*The problem*
Pick out the lines below that include the string "Systems".

*Data extract*
BEGIN

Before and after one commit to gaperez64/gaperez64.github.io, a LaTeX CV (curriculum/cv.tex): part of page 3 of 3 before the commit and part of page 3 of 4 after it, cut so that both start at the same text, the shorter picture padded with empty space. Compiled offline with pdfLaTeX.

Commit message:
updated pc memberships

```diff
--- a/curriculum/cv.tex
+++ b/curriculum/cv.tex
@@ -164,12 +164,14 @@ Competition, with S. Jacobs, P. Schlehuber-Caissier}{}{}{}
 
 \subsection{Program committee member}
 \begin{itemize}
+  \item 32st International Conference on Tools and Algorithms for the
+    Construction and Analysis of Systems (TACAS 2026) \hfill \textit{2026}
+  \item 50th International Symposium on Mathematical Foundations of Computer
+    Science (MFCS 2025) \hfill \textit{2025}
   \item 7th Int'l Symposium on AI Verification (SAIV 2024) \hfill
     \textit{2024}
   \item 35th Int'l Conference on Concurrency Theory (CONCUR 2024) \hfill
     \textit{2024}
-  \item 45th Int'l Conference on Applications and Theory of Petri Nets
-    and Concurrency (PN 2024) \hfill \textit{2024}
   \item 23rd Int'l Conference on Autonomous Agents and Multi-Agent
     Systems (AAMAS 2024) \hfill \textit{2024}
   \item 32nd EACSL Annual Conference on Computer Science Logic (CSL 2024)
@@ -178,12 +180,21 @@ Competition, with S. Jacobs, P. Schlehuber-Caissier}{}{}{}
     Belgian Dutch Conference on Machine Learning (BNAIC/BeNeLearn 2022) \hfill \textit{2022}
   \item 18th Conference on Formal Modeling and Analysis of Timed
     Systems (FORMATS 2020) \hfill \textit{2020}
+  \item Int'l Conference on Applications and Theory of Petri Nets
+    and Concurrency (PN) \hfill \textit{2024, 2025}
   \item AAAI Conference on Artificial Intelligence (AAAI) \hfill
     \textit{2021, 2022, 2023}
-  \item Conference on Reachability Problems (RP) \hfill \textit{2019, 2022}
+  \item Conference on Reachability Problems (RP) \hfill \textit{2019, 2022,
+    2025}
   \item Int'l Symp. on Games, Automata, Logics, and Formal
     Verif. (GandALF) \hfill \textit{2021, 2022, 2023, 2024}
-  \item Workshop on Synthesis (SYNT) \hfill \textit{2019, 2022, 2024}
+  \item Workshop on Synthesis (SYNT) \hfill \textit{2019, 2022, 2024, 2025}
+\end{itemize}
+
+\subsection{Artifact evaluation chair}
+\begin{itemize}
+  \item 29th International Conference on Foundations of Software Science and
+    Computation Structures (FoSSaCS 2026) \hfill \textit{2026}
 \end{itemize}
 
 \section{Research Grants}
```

END

*Worked solution*
+    Construction and Analysis of Systems (TACAS 2026) \hfill \textit{2026}
     Systems (AAMAS 2024) \hfill \textit{2024}
     Systems (FORMATS 2020) \hfill \textit{2020}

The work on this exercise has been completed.